====== EXTRACTED DATA
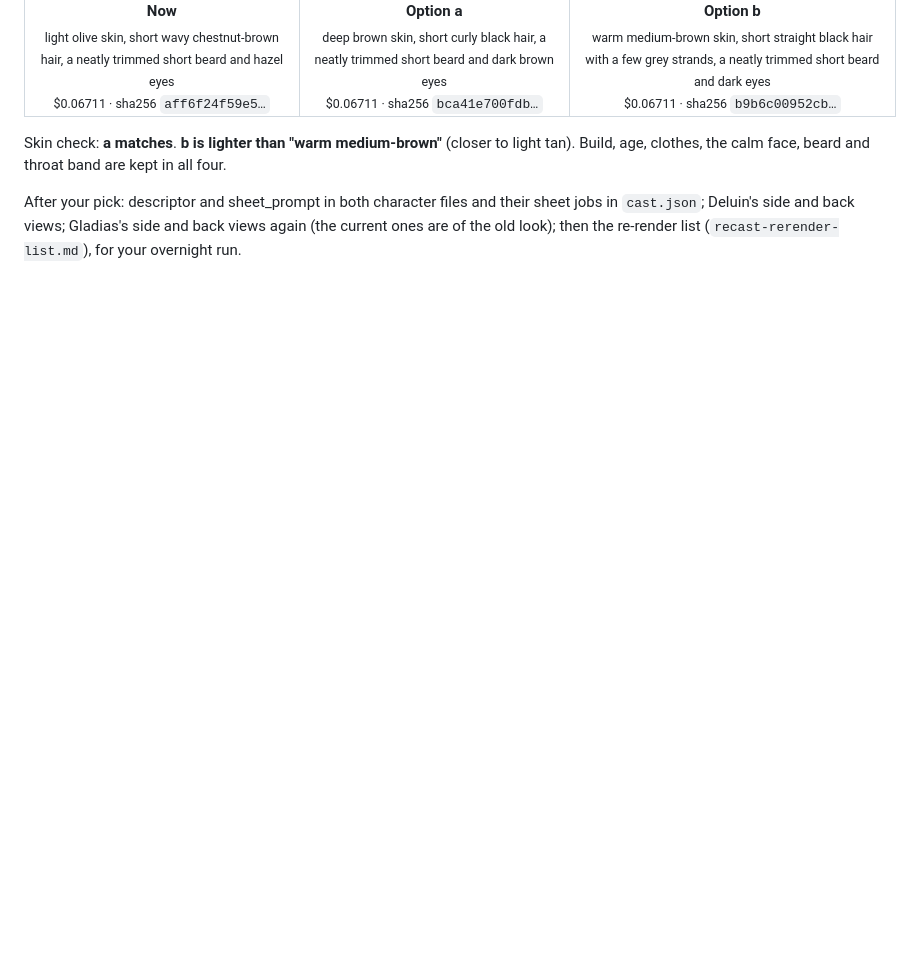
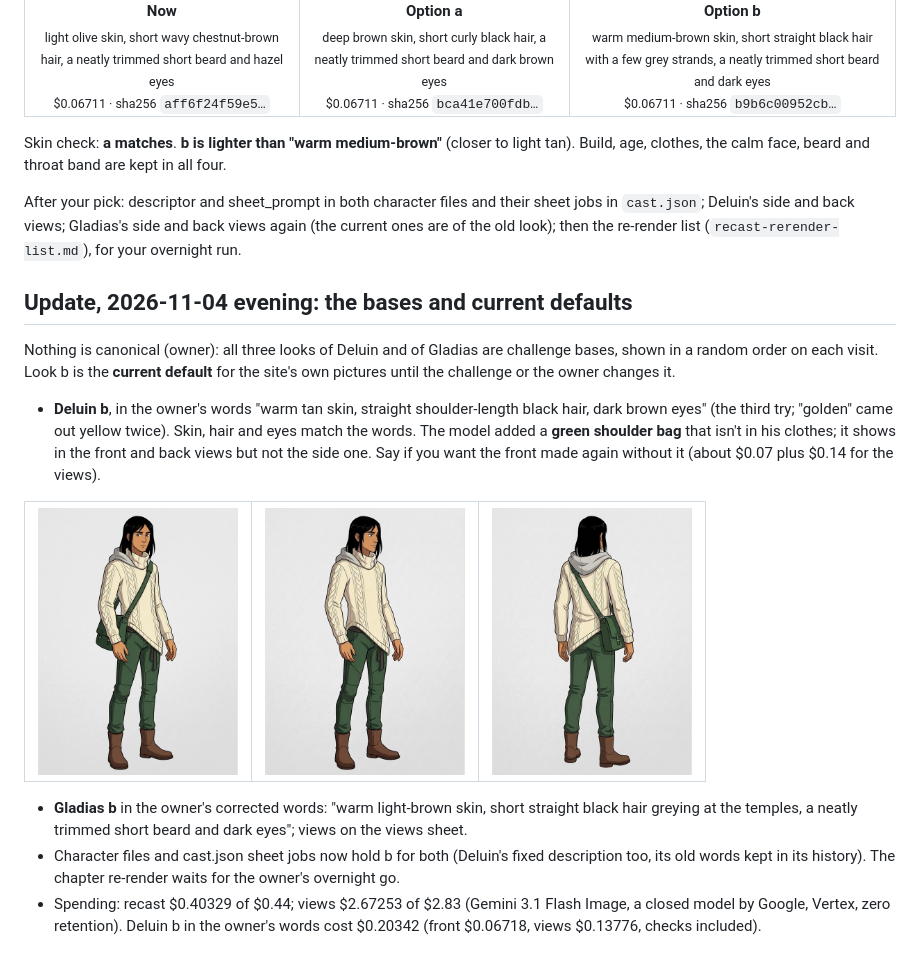
Before and after one commit to We-Are-Lum/snowmoon, a Markdown page: docs/starting-sheet-drafts/recast-contact-sheet.md, the part around the change. GitHub-like rendering; pictures changed too: docs/starting-sheet-drafts/directions/deluin-recast-b-back-gemini.jpg (added), docs/starting-sheet-drafts/directions/deluin-recast-b-side-gemini.jpg (added), docs/starting-sheet-drafts/directions/deluin-recast-b3-gemini.jpg (added); blank space fills up the shorter version.

```diff
--- a/docs/starting-sheet-drafts/recast-contact-sheet.md
+++ b/docs/starting-sheet-drafts/recast-contact-sheet.md
@@ -23,3 +23,22 @@ face, beard and throat band are kept in all four.
 After your pick: descriptor and sheet_prompt in both character files and their sheet jobs in `cast.json`; Deluin's side
 and back views; Gladias's side and back views again (the current ones are of the old look); then the re-render list
 (`recast-rerender-list.md`), for your overnight run.
+
+## Update, 2026-11-04 evening: the bases and current defaults
+
+Nothing is canonical (owner): all three looks of Deluin and of Gladias are challenge bases, shown in a random order on
+each visit. Look b is the **current default** for the site's own pictures until the challenge or the owner changes it.
+
+- **Deluin b**, in the owner's words "warm tan skin, straight shoulder-length black hair, dark brown eyes" (the third
+  try; "golden" came out yellow twice). Skin, hair and eyes match the words. The model added a **green shoulder bag**
+  that isn't in his clothes; it shows in the front and back views but not the side one. Say if you want the front
+  made again without it (about $0.07 plus $0.14 for the views).
+
+<table><tr><td><img src="directions/deluin-recast-b3-gemini.jpg" width="200" alt="Deluin b, front, AI-generated draft"></td><td><img src="directions/deluin-recast-b-side-gemini.jpg" width="200" alt="Deluin b, side, AI-generated draft"></td><td><img src="directions/deluin-recast-b-back-gemini.jpg" width="200" alt="Deluin b, back, AI-generated draft"></td></tr></table>
+
+- **Gladias b** in the owner's corrected words: "warm light-brown skin, short straight black hair greying at the
+  temples, a neatly trimmed short beard and dark eyes"; views on the views sheet.
+- Character files and cast.json sheet jobs now hold b for both (Deluin's fixed description too, its old words kept in
+  its history). The chapter re-render waits for the owner's overnight go.
+- Spending: recast $0.40329 of $0.44; views $2.67253 of $2.83 (Gemini 3.1 Flash Image, a closed model by Google, Vertex,
+  zero retention). Deluin b in the owner's words cost $0.20342 (front $0.06718, views $0.13776, checks included).
```
Also changed, not shown: 5 other files.
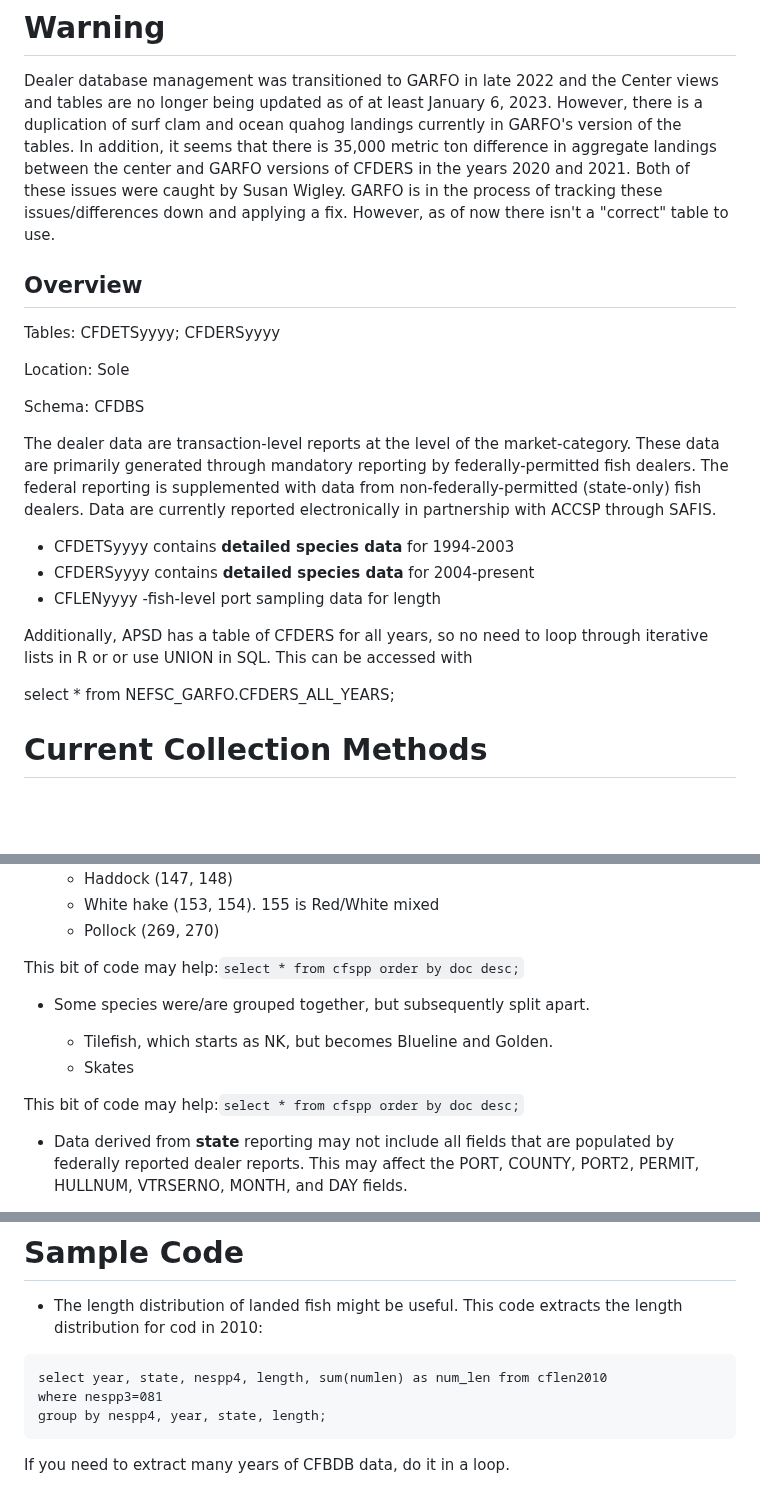
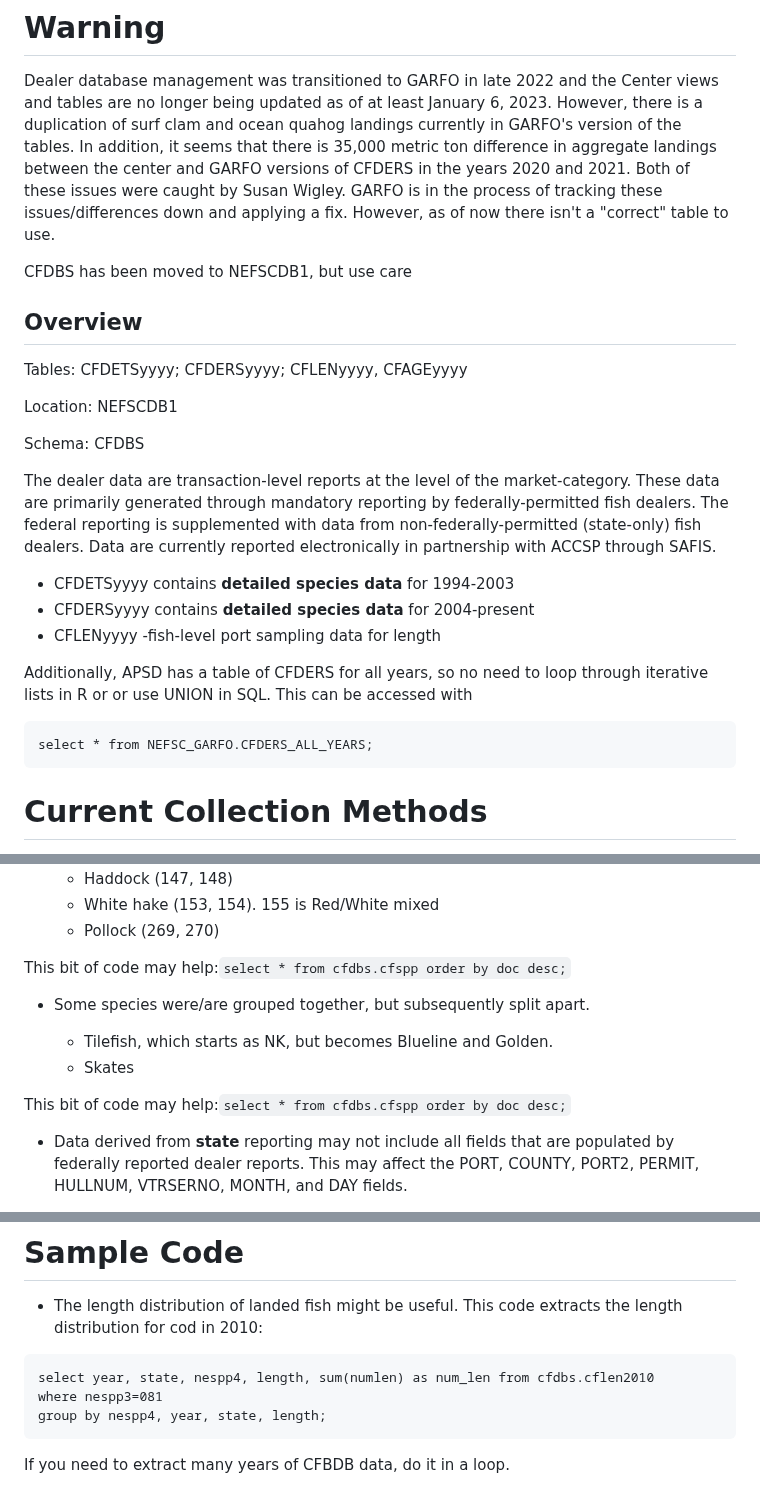
Before and after one commit to NEFSC/READ-SSB-Lee-metadata, a Markdown page: dealer.md, 3 parts joined by grey strips. Drawn GitHub-style; blank space fills up the shorter version.

Commit message:
moved to NEFSCDB1.

````diff
--- a/dealer.md
+++ b/dealer.md
@@ -1,11 +1,14 @@
 # Warning
 Dealer database management was transitioned to GARFO in late 2022 and the Center views and tables are no longer being updated as of at least January 6, 2023. However, there is a duplication of surf clam and ocean quahog landings currently in GARFO's version of the tables. In addition, it seems that there is 35,000 metric ton difference in aggregate landings between the center and GARFO versions of CFDERS in the years 2020 and 2021. Both of these issues were caught by Susan Wigley. GARFO is in the process of tracking these issues/differences down and applying a fix. However, as of now there isn't a "correct" table to use.
 
+CFDBS has been moved to NEFSCDB1, but use care
+
+
 ## Overview
 
-Tables: CFDETSyyyy; CFDERSyyyy
+Tables: CFDETSyyyy; CFDERSyyyy; CFLENyyyy, CFAGEyyyy
 
-Location: Sole
+Location: NEFSCDB1
 
 Schema: CFDBS
 
@@ -17,9 +20,9 @@ The dealer data are transaction-level reports at the level of the market-categor
 
 
 Additionally, APSD has a table of CFDERS for all years, so no need to loop through iterative lists in R or or use UNION in SQL.  This can be accessed with
-
+```
 select * from NEFSC_GARFO.CFDERS_ALL_YEARS;
-
+```
 
 # Current Collection Methods
 These data are the result of mandatory federal dealer reporting at the *trip-level*, supplemented by state-level, aggregated reporting.  Federally permitted fish dealers that are required to report purchases of all fish to NMFS.
@@ -73,14 +76,14 @@ group by year, port;
     + White hake (153, 154).  155 is Red/White mixed
     + Pollock (269, 270)
 
-This bit of code may help:```select * from cfspp order by doc desc;```
+This bit of code may help:```select * from cfdbs.cfspp order by doc desc;```
 
 * Some species were/are grouped together, but subsequently split apart.
 
     +  Tilefish, which starts as NK, but becomes Blueline and Golden.
     +  Skates
 
-This bit of code may help:```select * from cfspp order by doc desc;```
+This bit of code may help:```select * from cfdbs.cfspp order by doc desc;```
 
 * Data derived from **state** reporting may not include all fields that are populated by federally reported dealer reports.  This may affect the PORT, COUNTY, PORT2, PERMIT, HULLNUM, VTRSERNO, MONTH, and DAY fields.
     +  Permit numbers that do not correspond to a single vessel are:
@@ -108,7 +111,7 @@
 
 * The length distribution of landed fish might be useful. This code extracts the length distribution for cod in 2010:
 ```
-select year, state, nespp4, length, sum(numlen) as num_len from cflen2010
+select year, state, nespp4, length, sum(numlen) as num_len from cfdbs.cflen2010
 where nespp3=081
 group by nespp4, year, state, length;
 ```
````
============
_ACTIVITY:_ Please make an exact copy of the records, leaving out any picture.

_RESPONSE:_
Before and after one commit to We-Are-Lum/snowmoon, a Markdown page: docs/starting-sheet-drafts/recast-contact-sheet.md, the part around the change. GitHub-like rendering; pictures changed too: docs/starting-sheet-drafts/directions/deluin-recast-b-back-gemini.jpg (added), docs/starting-sheet-drafts/directions/deluin-recast-b-side-gemini.jpg (added), docs/starting-sheet-drafts/directions/deluin-recast-b3-gemini.jpg (added); blank space fills up the shorter version.

```diff
--- a/docs/starting-sheet-drafts/recast-contact-sheet.md
+++ b/docs/starting-sheet-drafts/recast-contact-sheet.md
@@ -23,3 +23,22 @@ face, beard and throat band are kept in all four.
 After your pick: descriptor and sheet_prompt in both character files and their sheet jobs in `cast.json`; Deluin's side
 and back views; Gladias's side and back views again (the current ones are of the old look); then the re-render list
 (`recast-rerender-list.md`), for your overnight run.
+
+## Update, 2026-11-04 evening: the bases and current defaults
+
+Nothing is canonical (owner): all three looks of Deluin and of Gladias are challenge bases, shown in a random order on
+each visit. Look b is the **current default** for the site's own pictures until the challenge or the owner changes it.
+
+- **Deluin b**, in the owner's words "warm tan skin, straight shoulder-length black hair, dark brown eyes" (the third
+  try; "golden" came out yellow twice). Skin, hair and eyes match the words. The model added a **green shoulder bag**
+  that isn't in his clothes; it shows in the front and back views but not the side one. Say if you want the front
+  made again without it (about $0.07 plus $0.14 for the views).
+
+<table><tr><td><img src="directions/deluin-recast-b3-gemini.jpg" width="200" alt="Deluin b, front, AI-generated draft"></td><td><img src="directions/deluin-recast-b-side-gemini.jpg" width="200" alt="Deluin b, side, AI-generated draft"></td><td><img src="directions/deluin-recast-b-back-gemini.jpg" width="200" alt="Deluin b, back, AI-generated draft"></td></tr></table>
+
+- **Gladias b** in the owner's corrected words: "warm light-brown skin, short straight black hair greying at the
+  temples, a neatly trimmed short beard and dark eyes"; views on the views sheet.
+- Character files and cast.json sheet jobs now hold b for both (Deluin's fixed description too, its old words kept in
+  its history). The chapter re-render waits for the owner's overnight go.
+- Spending: recast $0.40329 of $0.44; views $2.67253 of $2.83 (Gemini 3.1 Flash Image, a closed model by Google, Vertex,
+  zero retention). Deluin b in the owner's words cost $0.20342 (front $0.06718, views $0.13776, checks included).
```
Also changed, not shown: 5 other files.
Before and after one commit to NEFSC/READ-SSB-Lee-metadata, a Markdown page: dealer.md, 3 parts joined by grey strips. Drawn GitHub-style; blank space fills up the shorter version.

Commit message:
moved to NEFSCDB1.

````diff
--- a/dealer.md
+++ b/dealer.md
@@ -1,11 +1,14 @@
 # Warning
 Dealer database management was transitioned to GARFO in late 2022 and the Center views and tables are no longer being updated as of at least January 6, 2023. However, there is a duplication of surf clam and ocean quahog landings currently in GARFO's version of the tables. In addition, it seems that there is 35,000 metric ton difference in aggregate landings between the center and GARFO versions of CFDERS in the years 2020 and 2021. Both of these issues were caught by Susan Wigley. GARFO is in the process of tracking these issues/differences down and applying a fix. However, as of now there isn't a "correct" table to use.
 
+CFDBS has been moved to NEFSCDB1, but use care
+
+
 ## Overview
 
-Tables: CFDETSyyyy; CFDERSyyyy
+Tables: CFDETSyyyy; CFDERSyyyy; CFLENyyyy, CFAGEyyyy
 
-Location: Sole
+Location: NEFSCDB1
 
 Schema: CFDBS
 
@@ -17,9 +20,9 @@ The dealer data are transaction-level reports at the level of the market-categor
 
 
 Additionally, APSD has a table of CFDERS for all years, so no need to loop through iterative lists in R or or use UNION in SQL.  This can be accessed with
-
+```
 select * from NEFSC_GARFO.CFDERS_ALL_YEARS;
-
+```
 
 # Current Collection Methods
 These data are the result of mandatory federal dealer reporting at the *trip-level*, supplemented by state-level, aggregated reporting.  Federally permitted fish dealers that are required to report purchases of all fish to NMFS.
@@ -73,14 +76,14 @@ group by year, port;
     + White hake (153, 154).  155 is Red/White mixed
     + Pollock (269, 270)
 
-This bit of code may help:```select * from cfspp order by doc desc;```
+This bit of code may help:```select * from cfdbs.cfspp order by doc desc;```
 
 * Some species were/are grouped together, but subsequently split apart.
 
     +  Tilefish, which starts as NK, but becomes Blueline and Golden.
     +  Skates
 
-This bit of code may help:```select * from cfspp order by doc desc;```
+This bit of code may help:```select * from cfdbs.cfspp order by doc desc;```
 
 * Data derived from **state** reporting may not include all fields that are populated by federally reported dealer reports.  This may affect the PORT, COUNTY, PORT2, PERMIT, HULLNUM, VTRSERNO, MONTH, and DAY fields.
     +  Permit numbers that do not correspond to a single vessel are:
@@ -108,7 +111,7 @@
 
 * The length distribution of landed fish might be useful. This code extracts the length distribution for cod in 2010:
 ```
-select year, state, nespp4, length, sum(numlen) as num_len from cflen2010
+select year, state, nespp4, length, sum(numlen) as num_len from cfdbs.cflen2010
 where nespp3=081
 group by nespp4, year, state, length;
 ```
````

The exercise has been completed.